A national bicycle tyre and inner tube recycling scheme is set to launch later this year. There will be collection points at bike retailers, workshops, cycle hire schemes, and cycle refurbishment centres and the scheme will be funded by a recycling levy on every tyre or inner tube collected. All of the tyres and inner tubes that are collected will be reused or reprocessed and made into new materials.
Cannock-based firm Velorim are set to run the scheme. Velorim produces rubber-based raw materials from recycled bike tyres and inner tubes.
Why is a bike tyre recycling scheme being introduced now?
The scheme comes as government legislation is set to be introduced which will make the dumping of bike tyres illegal, bringing it into line with the law on dumping motor vehicle tyres.
Work actually began on the creation of a recycling scheme for bike tyres after a 2018 survey carried out by the Association of Cycle Traders (ACT), found that a whopping 44,000 tonnes of bicycle tyres and inner tubes end up in landfill each year. This will only increase as more people get on their bikes to avoid using public transport or to take more exercise outdoors while there are still lockdown restrictions in place.
How else can you recycle your bike tyres and inner tubes?
The recycling scheme was supposed to be introduced sooner, but because of the coronavirus pandemic, its introduction has been delayed. But if you want to recycle your tyres in the meantime, you can take them to a council recycling centre. Be aware though that there will be restrictions in place, so check what you need to do before you go.
If you need to dispose of inner tubes, Cycle of Good is an organisation that collects inner tubes from collection points across England and Wales and sends them off to Malawi, where local people are employed to turn them into products that are then sold on. You can find more about their scheme here.
How else can you be an environmentally friendly cyclist?
- If you’re going on long rides, wrap your snacks in recyclable aluminium foil and take a reusable water bottle with you.
- When you clean or repair your bike, choose eco-friendly products.
- Try to find sustainable cycling clothing. A lot of cycling gear is made from nylon, which is a type of plastic, so try to find sustainable alternatives wherever possible.
- Use a bike wherever you can. Don’t just use your bike for weekend leisure rides, aim to make it your most used form of transportation. Go to work on it, go to the shops on it, the world is your oyster! If you feel that distance or something else prohibits you from using your bike more, consider investing in an electric bike.
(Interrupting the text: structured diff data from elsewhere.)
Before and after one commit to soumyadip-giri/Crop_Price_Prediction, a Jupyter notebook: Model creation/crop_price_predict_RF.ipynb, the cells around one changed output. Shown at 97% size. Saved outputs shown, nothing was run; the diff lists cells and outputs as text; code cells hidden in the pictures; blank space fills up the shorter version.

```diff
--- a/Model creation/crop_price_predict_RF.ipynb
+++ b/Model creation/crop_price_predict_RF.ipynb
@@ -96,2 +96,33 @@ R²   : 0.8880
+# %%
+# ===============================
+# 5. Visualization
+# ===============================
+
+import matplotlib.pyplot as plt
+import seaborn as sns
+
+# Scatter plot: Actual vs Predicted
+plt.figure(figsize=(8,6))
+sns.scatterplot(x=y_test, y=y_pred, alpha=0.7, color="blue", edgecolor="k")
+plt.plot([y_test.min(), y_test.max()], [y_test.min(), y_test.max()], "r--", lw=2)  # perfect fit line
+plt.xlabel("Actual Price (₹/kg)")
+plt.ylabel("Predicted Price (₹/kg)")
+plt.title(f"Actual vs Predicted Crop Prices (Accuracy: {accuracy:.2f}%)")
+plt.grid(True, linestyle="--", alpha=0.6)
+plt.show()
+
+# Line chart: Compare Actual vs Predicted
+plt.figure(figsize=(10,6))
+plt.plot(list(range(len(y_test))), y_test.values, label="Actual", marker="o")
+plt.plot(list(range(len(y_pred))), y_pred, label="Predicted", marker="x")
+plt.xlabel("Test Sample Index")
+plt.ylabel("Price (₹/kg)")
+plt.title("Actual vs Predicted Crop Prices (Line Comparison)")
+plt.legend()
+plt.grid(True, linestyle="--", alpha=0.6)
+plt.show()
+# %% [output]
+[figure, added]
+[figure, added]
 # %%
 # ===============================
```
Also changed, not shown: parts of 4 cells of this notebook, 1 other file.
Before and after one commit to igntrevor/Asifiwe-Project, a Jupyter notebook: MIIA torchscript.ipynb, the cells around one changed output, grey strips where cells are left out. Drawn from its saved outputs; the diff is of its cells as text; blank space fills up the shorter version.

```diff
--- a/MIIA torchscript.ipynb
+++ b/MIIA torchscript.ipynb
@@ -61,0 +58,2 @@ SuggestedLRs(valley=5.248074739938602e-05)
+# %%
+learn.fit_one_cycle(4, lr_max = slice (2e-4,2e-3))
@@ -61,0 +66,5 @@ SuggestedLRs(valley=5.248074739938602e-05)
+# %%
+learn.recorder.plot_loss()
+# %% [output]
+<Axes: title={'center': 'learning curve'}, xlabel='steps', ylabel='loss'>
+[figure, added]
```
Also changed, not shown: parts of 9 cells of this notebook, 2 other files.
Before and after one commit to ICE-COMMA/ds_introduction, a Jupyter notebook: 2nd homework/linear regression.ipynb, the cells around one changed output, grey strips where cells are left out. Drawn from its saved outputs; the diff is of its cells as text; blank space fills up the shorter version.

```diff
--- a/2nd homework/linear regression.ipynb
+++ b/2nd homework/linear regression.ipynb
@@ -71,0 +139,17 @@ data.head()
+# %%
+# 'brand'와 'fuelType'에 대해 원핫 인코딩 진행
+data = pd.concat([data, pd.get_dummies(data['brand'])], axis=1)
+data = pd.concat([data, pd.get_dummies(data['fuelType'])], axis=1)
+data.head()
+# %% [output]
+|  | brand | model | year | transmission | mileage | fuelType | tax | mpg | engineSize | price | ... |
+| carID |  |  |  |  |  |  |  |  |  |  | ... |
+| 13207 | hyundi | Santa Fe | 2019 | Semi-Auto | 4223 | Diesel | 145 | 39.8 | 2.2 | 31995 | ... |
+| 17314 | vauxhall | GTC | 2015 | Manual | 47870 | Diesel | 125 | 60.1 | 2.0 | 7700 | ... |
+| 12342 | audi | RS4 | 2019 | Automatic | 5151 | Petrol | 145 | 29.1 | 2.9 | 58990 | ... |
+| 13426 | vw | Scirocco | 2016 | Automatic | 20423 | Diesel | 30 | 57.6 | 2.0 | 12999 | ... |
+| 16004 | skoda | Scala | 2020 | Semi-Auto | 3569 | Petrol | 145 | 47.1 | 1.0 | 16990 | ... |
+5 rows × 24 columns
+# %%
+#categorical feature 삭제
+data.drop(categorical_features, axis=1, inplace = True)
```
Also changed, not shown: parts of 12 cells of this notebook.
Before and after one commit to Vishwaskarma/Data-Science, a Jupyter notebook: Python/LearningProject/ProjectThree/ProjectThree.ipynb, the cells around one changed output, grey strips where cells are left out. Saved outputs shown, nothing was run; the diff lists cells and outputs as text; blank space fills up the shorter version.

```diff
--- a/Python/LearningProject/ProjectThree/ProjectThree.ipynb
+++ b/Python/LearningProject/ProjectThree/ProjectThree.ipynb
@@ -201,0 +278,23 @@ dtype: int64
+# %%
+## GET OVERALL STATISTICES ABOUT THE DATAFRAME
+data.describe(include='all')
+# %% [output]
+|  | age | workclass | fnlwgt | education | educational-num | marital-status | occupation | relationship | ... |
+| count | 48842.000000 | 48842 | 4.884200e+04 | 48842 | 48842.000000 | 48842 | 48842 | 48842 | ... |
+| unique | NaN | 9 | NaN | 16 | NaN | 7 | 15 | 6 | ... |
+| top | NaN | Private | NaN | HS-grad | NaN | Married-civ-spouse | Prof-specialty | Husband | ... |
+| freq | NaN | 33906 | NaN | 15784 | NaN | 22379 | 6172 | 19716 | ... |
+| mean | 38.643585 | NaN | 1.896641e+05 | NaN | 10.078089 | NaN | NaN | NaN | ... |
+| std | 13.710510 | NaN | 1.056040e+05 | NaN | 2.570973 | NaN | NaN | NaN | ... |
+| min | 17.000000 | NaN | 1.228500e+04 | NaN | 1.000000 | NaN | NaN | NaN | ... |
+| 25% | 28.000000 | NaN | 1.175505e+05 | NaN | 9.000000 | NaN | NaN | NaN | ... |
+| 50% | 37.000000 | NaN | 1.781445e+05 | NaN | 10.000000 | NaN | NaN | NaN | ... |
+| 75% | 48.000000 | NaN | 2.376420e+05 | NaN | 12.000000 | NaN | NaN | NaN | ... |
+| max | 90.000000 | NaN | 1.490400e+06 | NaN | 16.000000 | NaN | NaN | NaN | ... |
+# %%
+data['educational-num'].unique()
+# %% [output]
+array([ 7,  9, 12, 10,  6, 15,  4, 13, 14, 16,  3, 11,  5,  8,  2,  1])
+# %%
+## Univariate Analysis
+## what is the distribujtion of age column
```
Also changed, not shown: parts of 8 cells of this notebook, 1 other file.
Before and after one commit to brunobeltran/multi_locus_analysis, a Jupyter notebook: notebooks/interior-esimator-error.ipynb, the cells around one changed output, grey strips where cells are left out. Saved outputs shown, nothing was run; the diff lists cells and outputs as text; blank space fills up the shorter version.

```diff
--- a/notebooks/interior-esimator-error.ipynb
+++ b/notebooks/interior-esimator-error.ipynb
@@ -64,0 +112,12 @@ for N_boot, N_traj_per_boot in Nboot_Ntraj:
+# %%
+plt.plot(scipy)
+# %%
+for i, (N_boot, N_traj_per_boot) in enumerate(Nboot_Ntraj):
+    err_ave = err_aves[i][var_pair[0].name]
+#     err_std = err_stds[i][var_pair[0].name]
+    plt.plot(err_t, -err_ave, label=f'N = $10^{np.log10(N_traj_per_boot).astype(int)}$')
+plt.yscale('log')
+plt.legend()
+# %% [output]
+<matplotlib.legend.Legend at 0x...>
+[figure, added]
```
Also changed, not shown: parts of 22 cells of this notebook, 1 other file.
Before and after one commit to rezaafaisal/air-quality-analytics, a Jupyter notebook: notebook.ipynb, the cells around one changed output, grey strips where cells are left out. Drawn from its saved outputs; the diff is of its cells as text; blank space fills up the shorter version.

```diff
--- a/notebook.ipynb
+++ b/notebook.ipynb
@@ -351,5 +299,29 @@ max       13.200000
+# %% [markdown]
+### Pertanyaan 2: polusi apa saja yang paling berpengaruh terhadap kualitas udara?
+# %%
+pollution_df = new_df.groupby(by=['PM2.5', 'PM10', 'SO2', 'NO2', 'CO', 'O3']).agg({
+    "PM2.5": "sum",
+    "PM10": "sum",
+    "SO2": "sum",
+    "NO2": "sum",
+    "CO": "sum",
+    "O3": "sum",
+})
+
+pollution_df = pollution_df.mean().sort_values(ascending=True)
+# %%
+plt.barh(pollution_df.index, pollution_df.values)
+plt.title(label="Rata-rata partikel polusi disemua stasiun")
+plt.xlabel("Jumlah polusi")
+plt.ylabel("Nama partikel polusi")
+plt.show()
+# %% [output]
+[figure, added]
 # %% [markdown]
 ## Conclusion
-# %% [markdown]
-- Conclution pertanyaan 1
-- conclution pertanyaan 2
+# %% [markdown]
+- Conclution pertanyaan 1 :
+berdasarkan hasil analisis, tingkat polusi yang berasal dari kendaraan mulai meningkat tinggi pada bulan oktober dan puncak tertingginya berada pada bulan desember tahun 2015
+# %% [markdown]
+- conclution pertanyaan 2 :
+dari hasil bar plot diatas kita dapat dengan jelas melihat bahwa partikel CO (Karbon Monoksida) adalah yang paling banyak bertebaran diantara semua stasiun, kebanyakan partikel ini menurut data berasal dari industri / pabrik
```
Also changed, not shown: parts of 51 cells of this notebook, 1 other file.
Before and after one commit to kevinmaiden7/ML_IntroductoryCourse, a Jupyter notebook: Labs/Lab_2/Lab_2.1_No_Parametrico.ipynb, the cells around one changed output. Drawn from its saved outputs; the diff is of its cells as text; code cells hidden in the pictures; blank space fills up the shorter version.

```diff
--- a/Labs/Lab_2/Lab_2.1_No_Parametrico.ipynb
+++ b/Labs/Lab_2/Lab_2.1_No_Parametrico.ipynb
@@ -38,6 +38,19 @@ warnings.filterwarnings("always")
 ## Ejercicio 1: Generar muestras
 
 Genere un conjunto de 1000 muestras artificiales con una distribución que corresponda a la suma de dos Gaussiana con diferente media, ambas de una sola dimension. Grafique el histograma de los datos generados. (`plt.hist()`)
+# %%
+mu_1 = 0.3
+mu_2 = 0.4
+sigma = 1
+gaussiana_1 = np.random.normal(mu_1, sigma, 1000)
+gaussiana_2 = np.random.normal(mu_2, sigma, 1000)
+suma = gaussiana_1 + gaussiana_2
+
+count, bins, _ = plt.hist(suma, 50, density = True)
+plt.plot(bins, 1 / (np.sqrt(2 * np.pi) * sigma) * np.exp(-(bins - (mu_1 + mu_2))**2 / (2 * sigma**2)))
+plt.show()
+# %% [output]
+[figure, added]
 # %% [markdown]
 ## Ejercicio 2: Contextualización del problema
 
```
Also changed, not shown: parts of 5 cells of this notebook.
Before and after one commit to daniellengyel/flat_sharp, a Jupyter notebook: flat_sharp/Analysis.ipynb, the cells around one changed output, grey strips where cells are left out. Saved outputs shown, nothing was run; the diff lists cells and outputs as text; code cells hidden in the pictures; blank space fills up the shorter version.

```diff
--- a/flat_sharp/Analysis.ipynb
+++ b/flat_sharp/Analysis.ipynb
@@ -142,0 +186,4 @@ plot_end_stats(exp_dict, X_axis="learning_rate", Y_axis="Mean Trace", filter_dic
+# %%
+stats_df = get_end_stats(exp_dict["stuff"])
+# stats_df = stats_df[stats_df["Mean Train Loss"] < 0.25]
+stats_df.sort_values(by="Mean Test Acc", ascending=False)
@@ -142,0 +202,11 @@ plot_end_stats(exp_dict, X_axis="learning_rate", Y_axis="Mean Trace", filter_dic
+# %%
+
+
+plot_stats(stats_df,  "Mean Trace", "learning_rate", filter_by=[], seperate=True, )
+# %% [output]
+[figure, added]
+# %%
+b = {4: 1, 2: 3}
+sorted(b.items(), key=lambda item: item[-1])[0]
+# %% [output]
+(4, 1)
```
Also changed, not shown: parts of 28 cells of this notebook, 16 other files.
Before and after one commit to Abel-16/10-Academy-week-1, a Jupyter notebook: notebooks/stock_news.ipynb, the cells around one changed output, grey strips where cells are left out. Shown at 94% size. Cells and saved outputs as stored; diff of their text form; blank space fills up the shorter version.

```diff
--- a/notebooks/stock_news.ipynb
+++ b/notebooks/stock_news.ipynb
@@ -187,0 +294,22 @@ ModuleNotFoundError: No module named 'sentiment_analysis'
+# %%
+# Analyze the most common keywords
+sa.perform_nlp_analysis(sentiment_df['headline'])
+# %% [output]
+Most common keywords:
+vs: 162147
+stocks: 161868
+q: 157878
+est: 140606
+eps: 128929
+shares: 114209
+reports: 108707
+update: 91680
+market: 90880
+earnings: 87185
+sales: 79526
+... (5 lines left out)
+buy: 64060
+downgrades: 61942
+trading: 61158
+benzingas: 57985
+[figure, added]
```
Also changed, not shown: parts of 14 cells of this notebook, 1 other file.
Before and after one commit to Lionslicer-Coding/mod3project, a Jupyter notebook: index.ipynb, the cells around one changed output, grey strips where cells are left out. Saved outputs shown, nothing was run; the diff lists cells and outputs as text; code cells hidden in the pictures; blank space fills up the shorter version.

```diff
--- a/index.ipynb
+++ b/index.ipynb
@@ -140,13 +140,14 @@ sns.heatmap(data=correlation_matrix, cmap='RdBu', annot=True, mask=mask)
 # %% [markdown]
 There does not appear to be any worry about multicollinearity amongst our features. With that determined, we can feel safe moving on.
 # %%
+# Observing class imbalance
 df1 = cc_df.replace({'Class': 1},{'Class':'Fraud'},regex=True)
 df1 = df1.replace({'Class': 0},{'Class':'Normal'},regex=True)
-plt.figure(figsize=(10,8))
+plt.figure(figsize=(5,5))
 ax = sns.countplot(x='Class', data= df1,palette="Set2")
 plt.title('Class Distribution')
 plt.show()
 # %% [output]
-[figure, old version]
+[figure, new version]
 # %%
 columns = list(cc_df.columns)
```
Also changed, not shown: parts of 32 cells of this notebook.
Invest in a bike that’s built to last. Good quality bikes can cost thousands of pounds, but you don’t necessarily have to spend a small fortune to get a good bike. The best bike for you and for the environment is one that you will use often and keep using for years to come.